PROVIDED MATERIAL →
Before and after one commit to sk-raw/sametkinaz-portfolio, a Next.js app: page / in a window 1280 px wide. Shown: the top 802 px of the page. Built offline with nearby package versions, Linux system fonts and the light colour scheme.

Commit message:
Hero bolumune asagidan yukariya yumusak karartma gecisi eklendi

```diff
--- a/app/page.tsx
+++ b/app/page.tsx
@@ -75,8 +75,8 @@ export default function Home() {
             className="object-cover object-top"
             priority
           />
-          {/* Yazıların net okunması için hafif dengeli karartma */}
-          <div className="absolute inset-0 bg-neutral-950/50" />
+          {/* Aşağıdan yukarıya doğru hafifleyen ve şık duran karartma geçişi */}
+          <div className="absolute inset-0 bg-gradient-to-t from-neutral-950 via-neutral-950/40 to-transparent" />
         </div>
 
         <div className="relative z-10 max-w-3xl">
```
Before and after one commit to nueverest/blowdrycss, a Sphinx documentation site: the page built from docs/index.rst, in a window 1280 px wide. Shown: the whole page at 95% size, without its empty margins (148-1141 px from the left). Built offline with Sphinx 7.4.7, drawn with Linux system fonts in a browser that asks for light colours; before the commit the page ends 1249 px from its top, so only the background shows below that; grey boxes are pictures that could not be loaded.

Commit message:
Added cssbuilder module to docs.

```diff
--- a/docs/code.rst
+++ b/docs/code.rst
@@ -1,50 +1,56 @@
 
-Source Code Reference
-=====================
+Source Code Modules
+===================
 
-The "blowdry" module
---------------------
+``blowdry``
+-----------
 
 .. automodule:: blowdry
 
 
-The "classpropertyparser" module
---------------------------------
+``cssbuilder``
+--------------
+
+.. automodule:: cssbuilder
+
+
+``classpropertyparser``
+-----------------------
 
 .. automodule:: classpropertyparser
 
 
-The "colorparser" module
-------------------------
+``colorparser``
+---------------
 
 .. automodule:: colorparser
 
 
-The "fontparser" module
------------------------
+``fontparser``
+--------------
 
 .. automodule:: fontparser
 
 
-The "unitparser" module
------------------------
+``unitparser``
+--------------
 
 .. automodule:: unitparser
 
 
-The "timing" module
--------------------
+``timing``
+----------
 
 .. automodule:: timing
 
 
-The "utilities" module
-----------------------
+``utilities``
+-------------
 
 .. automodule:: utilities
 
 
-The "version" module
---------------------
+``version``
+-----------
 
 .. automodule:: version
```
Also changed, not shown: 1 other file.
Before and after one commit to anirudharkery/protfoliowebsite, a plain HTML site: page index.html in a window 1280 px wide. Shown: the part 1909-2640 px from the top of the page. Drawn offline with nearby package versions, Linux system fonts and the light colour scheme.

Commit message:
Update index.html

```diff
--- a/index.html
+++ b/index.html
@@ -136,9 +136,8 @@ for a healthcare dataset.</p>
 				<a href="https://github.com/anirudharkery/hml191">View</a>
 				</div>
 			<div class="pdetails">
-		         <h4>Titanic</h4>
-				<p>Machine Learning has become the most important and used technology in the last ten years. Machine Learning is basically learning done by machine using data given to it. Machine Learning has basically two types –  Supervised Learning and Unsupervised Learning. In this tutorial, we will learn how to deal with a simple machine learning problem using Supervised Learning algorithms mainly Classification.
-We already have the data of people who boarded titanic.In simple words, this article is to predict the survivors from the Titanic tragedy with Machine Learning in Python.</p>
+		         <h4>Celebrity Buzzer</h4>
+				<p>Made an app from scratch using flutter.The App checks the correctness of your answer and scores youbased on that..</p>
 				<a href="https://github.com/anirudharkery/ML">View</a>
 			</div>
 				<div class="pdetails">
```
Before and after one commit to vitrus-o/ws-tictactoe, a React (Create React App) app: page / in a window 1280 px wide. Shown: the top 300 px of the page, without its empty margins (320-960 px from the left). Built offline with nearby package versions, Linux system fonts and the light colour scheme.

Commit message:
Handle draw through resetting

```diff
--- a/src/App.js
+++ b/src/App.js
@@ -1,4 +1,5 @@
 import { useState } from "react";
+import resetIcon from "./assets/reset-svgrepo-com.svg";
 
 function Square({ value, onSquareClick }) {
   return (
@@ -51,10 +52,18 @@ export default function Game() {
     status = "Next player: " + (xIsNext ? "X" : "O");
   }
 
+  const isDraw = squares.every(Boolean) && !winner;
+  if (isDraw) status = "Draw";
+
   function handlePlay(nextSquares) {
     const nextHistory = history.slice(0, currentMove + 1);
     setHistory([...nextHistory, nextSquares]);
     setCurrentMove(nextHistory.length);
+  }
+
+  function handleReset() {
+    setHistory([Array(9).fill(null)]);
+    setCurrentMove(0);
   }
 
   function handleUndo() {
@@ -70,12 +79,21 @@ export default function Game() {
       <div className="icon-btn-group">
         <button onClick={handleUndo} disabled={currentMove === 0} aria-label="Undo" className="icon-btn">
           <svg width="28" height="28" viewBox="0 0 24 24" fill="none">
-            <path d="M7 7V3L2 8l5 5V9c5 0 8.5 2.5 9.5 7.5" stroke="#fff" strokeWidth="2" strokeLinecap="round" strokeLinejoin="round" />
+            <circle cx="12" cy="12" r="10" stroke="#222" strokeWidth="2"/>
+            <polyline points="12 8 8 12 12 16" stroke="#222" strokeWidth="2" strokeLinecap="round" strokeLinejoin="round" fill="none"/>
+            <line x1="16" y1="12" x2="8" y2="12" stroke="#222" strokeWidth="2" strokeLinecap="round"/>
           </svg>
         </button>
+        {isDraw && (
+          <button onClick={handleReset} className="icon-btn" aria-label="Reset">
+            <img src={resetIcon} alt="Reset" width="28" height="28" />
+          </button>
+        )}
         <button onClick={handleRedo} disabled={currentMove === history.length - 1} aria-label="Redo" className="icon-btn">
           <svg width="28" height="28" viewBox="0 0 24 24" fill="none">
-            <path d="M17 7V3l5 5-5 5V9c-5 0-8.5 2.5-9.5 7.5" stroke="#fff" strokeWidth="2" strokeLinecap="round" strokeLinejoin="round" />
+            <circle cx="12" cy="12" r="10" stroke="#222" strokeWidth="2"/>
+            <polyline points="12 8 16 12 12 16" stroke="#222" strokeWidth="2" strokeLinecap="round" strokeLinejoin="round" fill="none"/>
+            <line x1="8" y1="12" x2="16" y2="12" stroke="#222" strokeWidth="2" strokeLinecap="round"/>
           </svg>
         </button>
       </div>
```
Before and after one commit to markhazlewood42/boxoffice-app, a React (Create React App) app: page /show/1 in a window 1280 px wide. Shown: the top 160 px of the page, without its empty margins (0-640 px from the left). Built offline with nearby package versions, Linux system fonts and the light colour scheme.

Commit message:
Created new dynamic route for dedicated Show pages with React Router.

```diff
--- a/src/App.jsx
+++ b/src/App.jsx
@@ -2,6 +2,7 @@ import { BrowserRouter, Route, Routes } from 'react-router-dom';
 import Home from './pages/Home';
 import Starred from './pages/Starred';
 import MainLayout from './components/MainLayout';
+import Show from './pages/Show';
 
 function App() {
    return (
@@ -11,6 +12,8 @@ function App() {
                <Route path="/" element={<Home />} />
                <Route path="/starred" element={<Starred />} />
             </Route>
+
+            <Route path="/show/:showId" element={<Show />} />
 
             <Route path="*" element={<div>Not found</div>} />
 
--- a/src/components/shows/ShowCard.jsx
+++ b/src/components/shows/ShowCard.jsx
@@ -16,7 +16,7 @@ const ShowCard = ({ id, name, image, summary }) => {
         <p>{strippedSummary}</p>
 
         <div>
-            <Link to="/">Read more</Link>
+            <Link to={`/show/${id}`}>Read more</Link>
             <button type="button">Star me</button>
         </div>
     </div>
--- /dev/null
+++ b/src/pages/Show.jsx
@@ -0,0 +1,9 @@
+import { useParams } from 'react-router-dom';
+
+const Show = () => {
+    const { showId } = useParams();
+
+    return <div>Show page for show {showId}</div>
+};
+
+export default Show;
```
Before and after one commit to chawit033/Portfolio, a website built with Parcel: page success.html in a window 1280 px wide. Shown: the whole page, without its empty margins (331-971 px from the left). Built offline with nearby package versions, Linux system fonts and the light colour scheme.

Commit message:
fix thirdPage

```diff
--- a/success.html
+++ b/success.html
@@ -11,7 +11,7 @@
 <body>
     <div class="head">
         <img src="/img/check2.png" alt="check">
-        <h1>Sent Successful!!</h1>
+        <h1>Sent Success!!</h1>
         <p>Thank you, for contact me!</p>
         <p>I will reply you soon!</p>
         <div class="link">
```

PROBLEM DESCRIPTION → When a line in the listing has the word "none", return that line.

PROBLEM SOLUTION →
           <svg width="28" height="28" viewBox="0 0 24 24" fill="none">
+            <polyline points="12 8 8 12 12 16" stroke="#222" strokeWidth="2" strokeLinecap="round" strokeLinejoin="round" fill="none"/>
           <svg width="28" height="28" viewBox="0 0 24 24" fill="none">
+            <polyline points="12 8 16 12 12 16" stroke="#222" strokeWidth="2" strokeLinecap="round" strokeLinejoin="round" fill="none"/>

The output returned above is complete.